Historic castle serves up prata and kueh

(Far left) A Singapore flag sits atop Broughton Castle in Oxfordshire on Friday. (Left) Cultural Medallion alumnus Jeremy Monteiro (seated) performing with Singaporean singer Rani Singam and the British- Singapore Friendship Jazz Band.
A Singapore flag sits atop Broughton Castle in Oxfordshire on Friday. ST PHOTOS: TAN DAWN WEI
(Far left) A Singapore flag sits atop Broughton Castle in Oxfordshire on Friday. (Left) Cultural Medallion alumnus Jeremy Monteiro (seated) performing with Singaporean singer Rani Singam and the British- Singapore Friendship Jazz Band.
Cultural Medallion alumnus Jeremy Monteiro (seated) performing with Singaporean singer Rani Singam and the British- Singapore Friendship Jazz Band.ST PHOTOS: TAN DAWN WEI

S'porean, who is daughter-in-law of 14th-century manor's owner, offers venue for SG50 party

The historic Broughton Castle in Oxfordshire may be more used to actors in period costumes roaming about its magnificent halls and manicured gardens.
 

Movies like Shakespeare In Love, The Madness Of King George and Jane Eyre have all used the manor house in the English countryside as a filming location. But the 14th-century castle got a Singaporean touch on Friday evening when it hosted a special SG50 celebration party on its sprawling lawn, where guests nibbled on roti prata and durian kueh while being entertained by Cultural Medallion alumnus Jeremy Monteiro, who led a British-Singapore Friendship Jazz Band.

Core values

"As we celebrate SG50, it's an opportunity for us to reflect on what has brought us this far and making sure that, as we go forward, we don't lose those core elements that have made us who we are, even as we adapt to a new environment in the world and Singapore society."
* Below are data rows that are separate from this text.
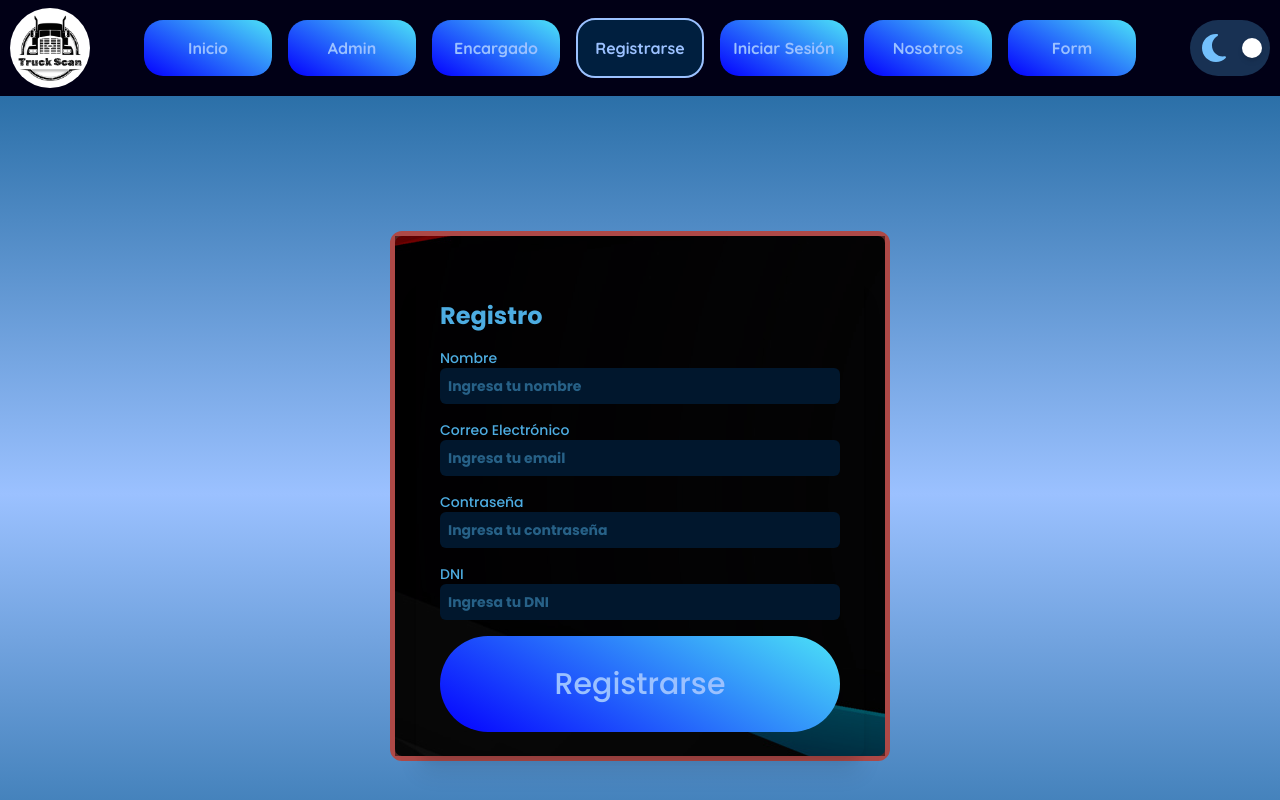
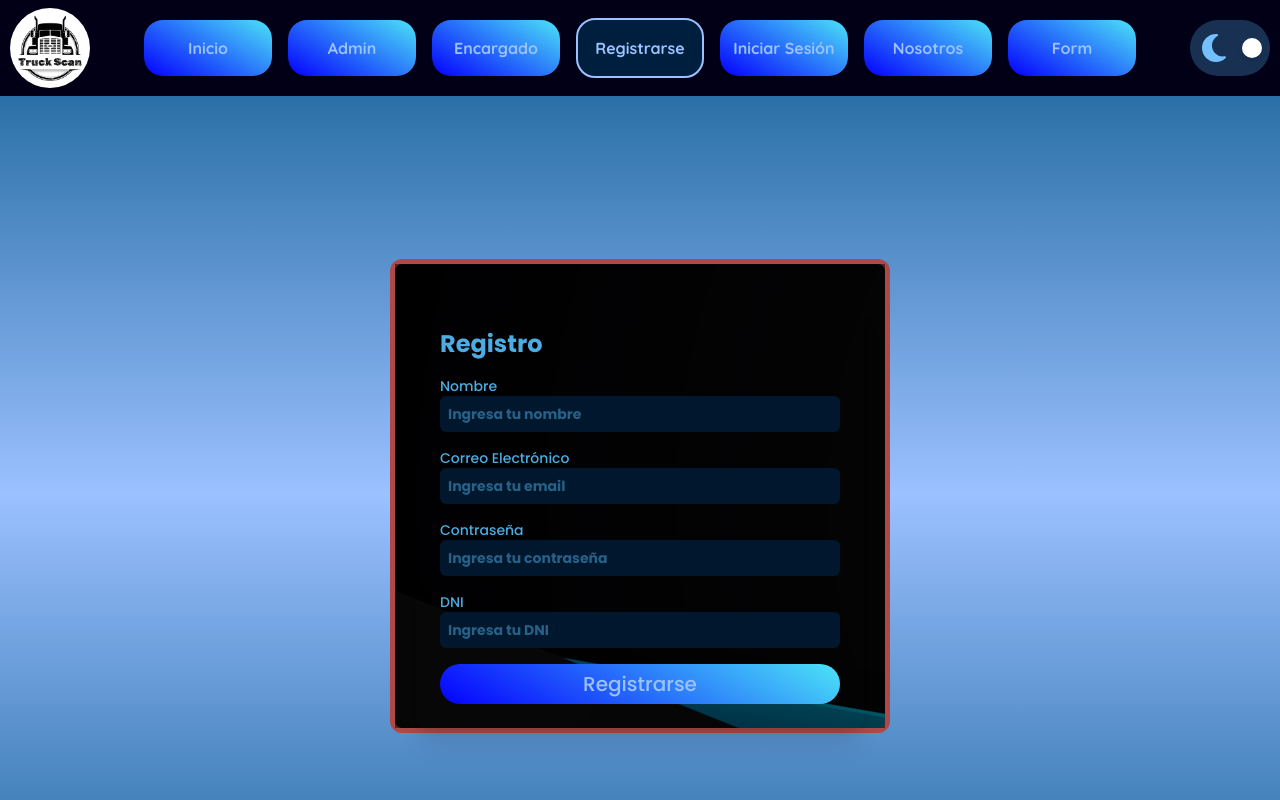
Before and after one commit to No-Country-simulation/c24-69-webApp, a React (Vite) app in the folder Front/: page /signup in a window 1280 px wide. Shown: the top 800 px of the page. Built offline with nearby package versions, Linux system fonts and the light colour scheme; a web font is replaced by a local one.

Commit message:
Cookies dont reply

```diff
--- a/Front/src/components/MultiStepForm/MultiStepForm.tsx
+++ b/Front/src/components/MultiStepForm/MultiStepForm.tsx
@@ -20,8 +20,6 @@ const questionsPerStep: string[][] = [
 
 interface MultiStepFormProps {
   form: IForm;
-  onApprove: () => void;
-  onDisapprove: () => void;
 }
 
 const MultiStepForm: React.FC<MultiStepFormProps> = () => {
--- a/Front/src/components/RegisterForm/RegisterForm.tsx
+++ b/Front/src/components/RegisterForm/RegisterForm.tsx
@@ -70,7 +70,7 @@ const RegisterForm: React.FC = () => {
         <InputCustom label="Contraseña" type="password" value={contraseña} onChange={setContraseña} placeholder="Ingresa tu contraseña" />
         <InputCustom label="DNI" type="text" value={dni} onChange={setDni} placeholder="Ingresa tu DNI" />
 
-        <button type="submit" disabled={isLoading} className="filter-button w-full flex justify-center">
+        <button type="submit" disabled={isLoading} className="filter-button-form w-full flex justify-center">
           {isLoading ? "Registrando..." : "Registrarse"}
         </button>
       </form>
--- a/Front/src/context/AuthProvider.tsx
+++ b/Front/src/context/AuthProvider.tsx
@@ -38,7 +38,7 @@ export const AuthProvider: React.FC<{ children: React.ReactNode }> = ({ children
     setIsLoading(true);
     try {
       const { token } = await loginService(email, password);
-      localStorage.setItem("token", token);
+      //localStorage.setItem("token", token);
       setToken(token);
       setUser(jwtDecode(token)); // Decodificar el token al iniciar sesión
     } catch (error: unknown) {
@@ -59,7 +59,7 @@ export const AuthProvider: React.FC<{ children: React.ReactNode }> = ({ children
         return;
       }
       const { token } = await registerService(nombre, email, password, dni);
-      localStorage.setItem("token", token);
+      //localStorage.setItem("token", token);
       setToken(token);
       setUser(jwtDecode(token)); // Decodificar el token después de registrar
       console.log("Token en AuthProvider: ", token);
```
Also changed, not shown: 1 other file (tests, documents, lock files or other folders).
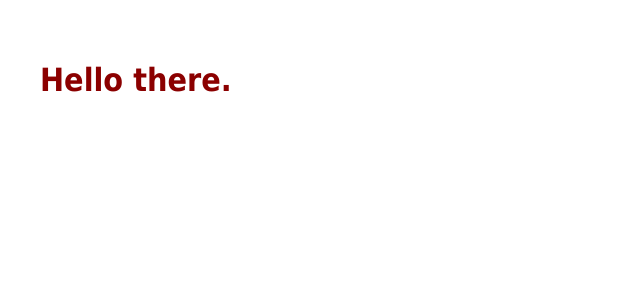
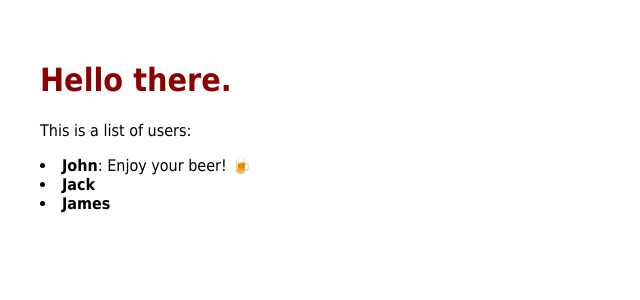
Before and after one commit to matusmarcin/graphql-react-client, a React app: page / in a window 1280 px wide. Shown: the top 300 px of the page, without its empty margins (0-640 px from the left). Built offline with nearby package versions, Linux system fonts and the light colour scheme.

Commit message:
1 Users, hardcoded

```diff
--- a/src/App.jsx
+++ b/src/App.jsx
@@ -1,9 +1,14 @@
-import React, {Component} from 'react';
+import React, { Component } from 'react';
+import User from './User.jsx';
 
 class App extends Component {
   render() {
     return (
-      <h1>Hello there.</h1>
+      <div>
+        <h1>Hello there.</h1>
+        <p>This is a list of users:</p>
+        {[{id: 1, name: "John", message: "Enjoy your beer! 🍺"}, {id: 2, name: "Jack"}, {id: 3, name: "James"}].map(user => <User key={user.id} {...user} />)}
+      </div>
     );
   }
 }
--- /dev/null
+++ b/src/User.jsx
@@ -0,0 +1,10 @@
+import React, { Component } from 'react';
+
+class User extends Component {
+  render() {
+    return (
+      <li><strong>{this.props.name}</strong>{ this.props.message && this.props.message.length ? `: ${this.props.message}` : ''}</li>
+    );
+  }
+}
+export default User;
--- a/webpack.config.js
+++ b/webpack.config.js
@@ -4,7 +4,7 @@ var webpack = require('webpack');
 module.exports = {
   devtool: 'eval',
   entry: [
-    'webpack-dev-server/client?http://localhost:3000',
+    'webpack-dev-server/client?http://localhost:5000',
     './src/index.jsx'
   ],
   output: {
```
MR S. ISWARAN

The party is among a few key events in Britain marking the 50th anniversary of Singapore's independence.

Celebrations started with a charity run in London's Hyde Park in March. This was followed by Singapore: Inside Out, a travelling showcase of the country's creative talents, and the City Of London Festival where Singapore was the featured country.

They will culminate in the biggest National Day reception in the United Kingdom at the Guildhall of the City of London on July 6.

On Friday night, Minister in the Prime Minister's Office S. Iswaran mingled with about 200 guests, among them Lord Newby, the deputy government chief whip in the House of Lords; MP Graham Brady; Imperial College president Alice Gast; and Mr Neil Smith, chairman of Tower Transit, the bus company that recently won Singapore's first bus tender.

"We're a tiny red dot, but people notice us and appreciate the things we've done and how we've been able to do that. What I take away from all these discussions is the deep appreciation that many have for what Singapore is," Mr Iswaran told The Sunday Times.

"As we celebrate SG50, it's an opportunity for us to reflect on what has brought us this far and making sure that, as we go forward, we don't lose those core elements that have made us who we are, even as we adapt to a new environment in the world and Singapore society."

Broughton Castle is not such an unusual location for a Singapore party. Singaporean Pauline Kang-Fiennes is the daughter-in-law of the castle's owner, Lord Saye and Sele Nathaniel Fiennes.

"I thought it would be quite fun to bring a bit of 'Singaporean-ness' to a very English home," she said on offering the venue to the Singapore High Commission for the event.

"I wanted to show another part of Singapore that wasn't just efficient, pragmatic and task-oriented. I wanted to show that we could be fun-loving and there's a part of us that's free and loves music and good food."

Friday's event was also organised to raise funds for a collaborative project between the British Dyslexia Association and the Dyslexia Association of Singapore involving raising awareness, mentoring and joint research.

A version of this article appeared in the print edition of The Sunday Times on June 28, 2015, with the headline 'Historic castle serves up prata and kueh'. Print Edition | Subscribe